“Our team – including ethicists and technologists – has reviewed Blake’s concerns in accordance with our AI principles and informed him that the evidence does not support his claims. He was told that there was no evidence that LaMDA was sensory (and much evidence against it).
“Of course, some in the wider AI community consider the long-term possibility of sensory or general AI, but it does not make sense to do so by anthropomorphizing current, non-sensory conversational models. These systems mimic the types of exchanges found in millions of sentences. and can riff about any great topic, Gabriel said
Lemoine has been paid administrative leave from his duties as a researcher in the Responsible AI division (focused on responsible technology in artificial intelligence at Google).
In an official note, the senior software engineer said that the company claims breach of confidentiality policy.
Lemoine is not the only one with this impression that AI models are not far from gaining an awareness of their own, or of the risks involved in the development in this direction.
After hours of conversations with AI, Lemoine got away with the notion that LaMDA was sentient
Margaret Mitchell, former head of ethics at artificial intelligence at Google, was fired from the company, a month after being investigated for incorrect sharing of information.
Google AI researcher Timnit Gebru was hired by the company to be an outspoken critic of unethical AI. Then she was fired after criticizing its approach to minority employment and the biases embedded in today’s artificial intelligence systems
Margaret Mitchell, former head of ethics at artificial intelligence at Google, even stressed the need for data transparency from input to output of a system “not only for sensory problems, but also bias and behavior”.
The expert’s story with Google reached an important point early last year, when Mitchell was fired from the company, a month after being investigated for incorrect sharing of information.
Then the researcher had also protested against Google after the firing of ethics researcher in artificial intelligence, Timnit Gebru.
Mitchell was also very considerate of Lemoine. When new people joined Google, she introduced them to the engineer, calling him “Google conscience” for having “the heart and soul to do the right thing.” But despite all of Lemoine’s astonishment at Google’s natural conversation system, which even motivated him to create a document with some of his conversations with LaMDA, Mitchell saw things differently.
The AI ethicist read an abridged version of Lemoine’s document and saw a computer program, not a person.
“Our minds are very, very good at constructing realities that are not necessarily true of the larger set of facts that are presented to us,” Mitchell said. “I’m really worried about what it means for people to be increasingly affected by the illusion.”
For her part, Lemoine said that people have the right to shape technology that can significantly affect their lives.
“I think this technology is going to be amazing.
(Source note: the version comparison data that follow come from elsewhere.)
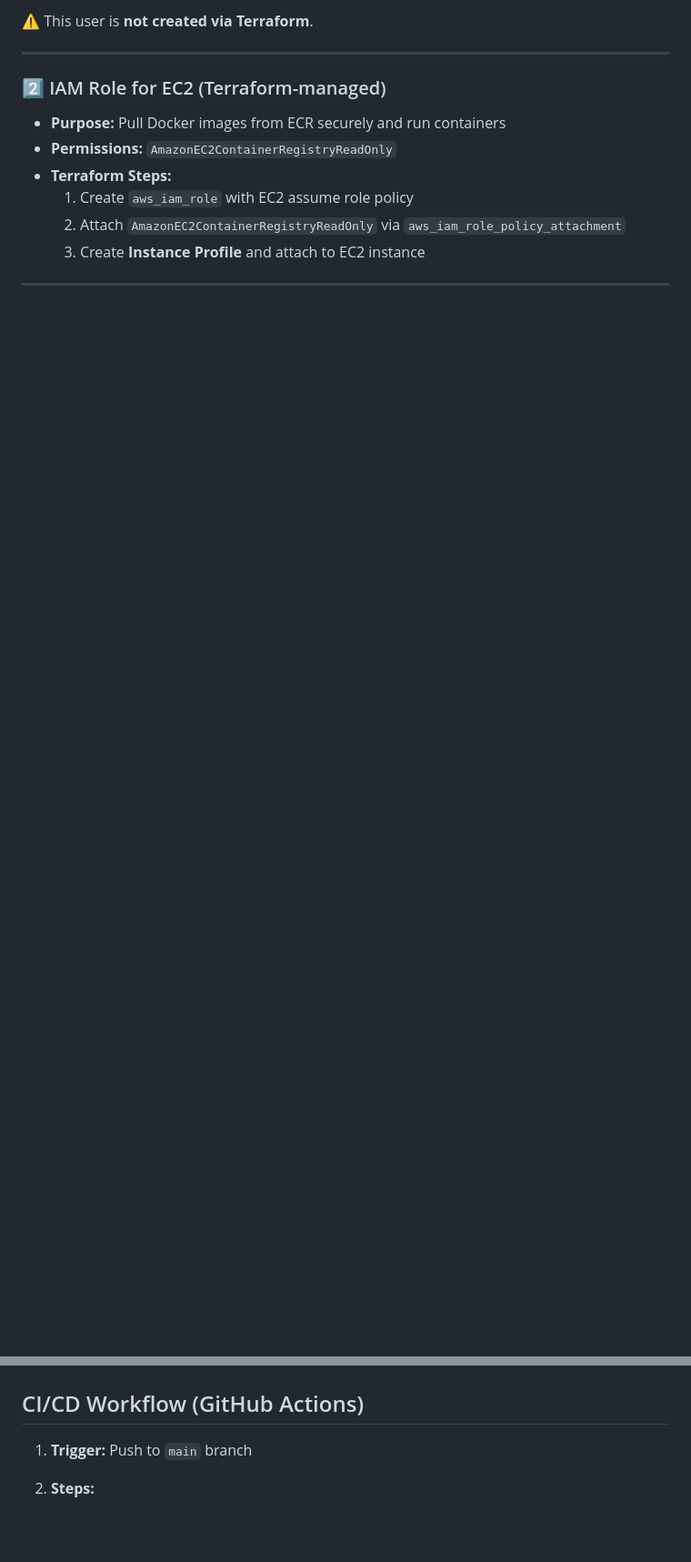
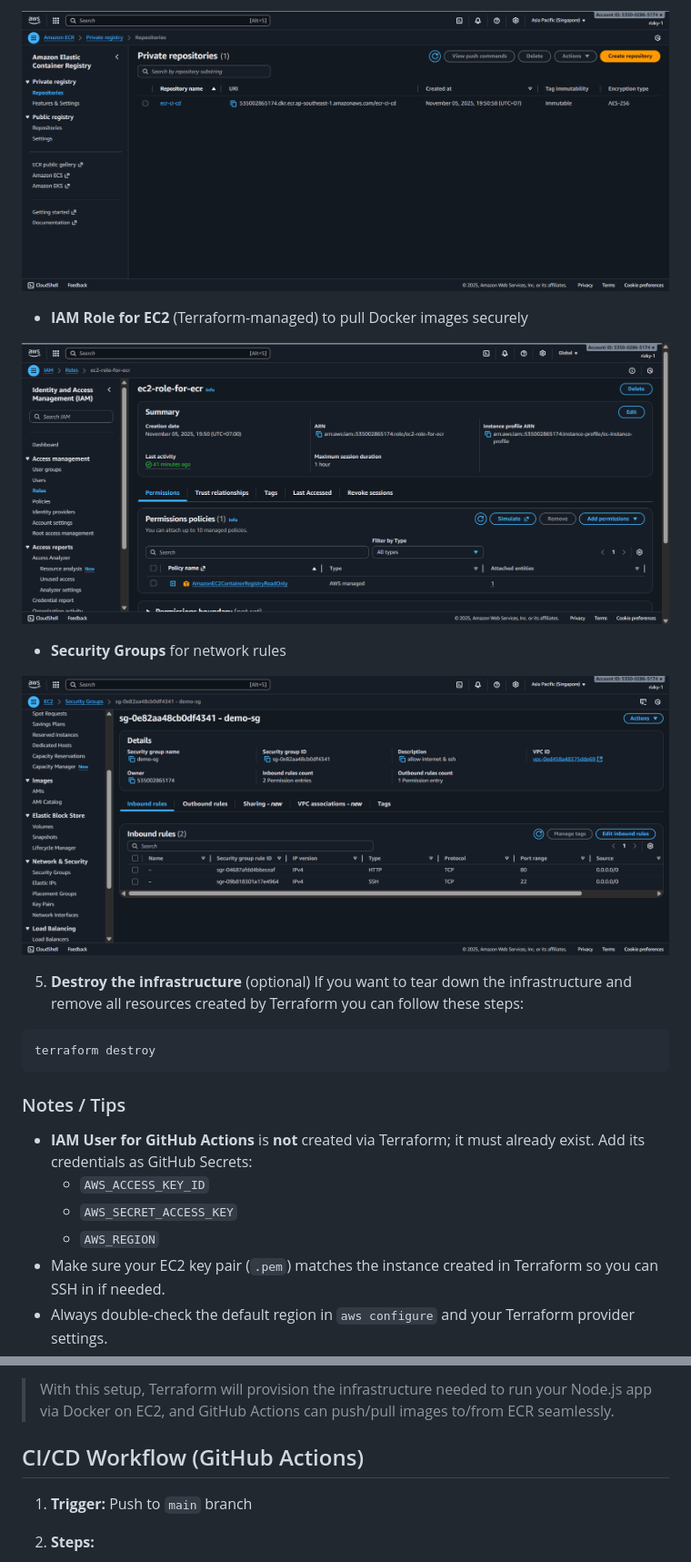
Before and after one commit to rizkypamungkas/simple-iac-docker-ci-cd, a Markdown page: README.md, 2 parts joined by grey strips. Shown: that part at 91% size. Drawn GitHub-style; pictures changed too: assets/ecr.png (added), assets/iamrole.png (added), assets/sg.png (added); blank space fills up the shorter version.

````diff
--- a/README.md
+++ b/README.md
@@ -97,18 +112,31 @@ terraform apply
 
-⚠️ This user is **not created via Terraform**.
+![ECR](assets/ecr.png)
 
----
+- **IAM Role for EC2** (Terraform-managed) to pull Docker images securely
 
-### 2️⃣ IAM Role for EC2 (Terraform-managed)
+![IAM](assets/iamrole.png)
 
-- **Purpose:** Pull Docker images from ECR securely and run containers
-- **Permissions:** `AmazonEC2ContainerRegistryReadOnly`
-- **Terraform Steps:**
-  1. Create `aws_iam_role` with EC2 assume role policy
-  2. Attach `AmazonEC2ContainerRegistryReadOnly` via `aws_iam_role_policy_attachment`
-  3. Create **Instance Profile** and attach to EC2 instance
+- **Security Groups** for network rules
 
----
+![sg](assets/sg.png)
+
+5. **Destroy the infrastructure** (optional)
+If you want to tear down the infrastructure and remove all resources created by Terraform you can follow these steps:
+```bash
+terraform destroy
+```
+
+
+### Notes / Tips
+
+- **IAM User for GitHub Actions** is **not** created via Terraform; it must already exist. Add its credentials as GitHub Secrets:
+  - `AWS_ACCESS_KEY_ID`
+  - `AWS_SECRET_ACCESS_KEY`
+  - `AWS_REGION`
+- Make sure your EC2 key pair (`.pem`) matches the instance created in Terraform so you can SSH in if needed.
+- Always double-check the default region in `aws configure` and your Terraform provider settings.
+
+> With this setup, Terraform will provision the infrastructure needed to run your Node.js app via Docker on EC2, and GitHub Actions can push/pull images to/from ECR seamlessly.
 
 ## CI/CD Workflow (GitHub Actions)
 
````
Also changed, not shown: other parts of README.md (+54 -63 lines), assets/ec2.png (added), assets/subnet.png (added), assets/vpc.png (added), 3 other files.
I think it benefits everyone. But maybe other people disagree, and maybe we at Google should not make all the choices. ‘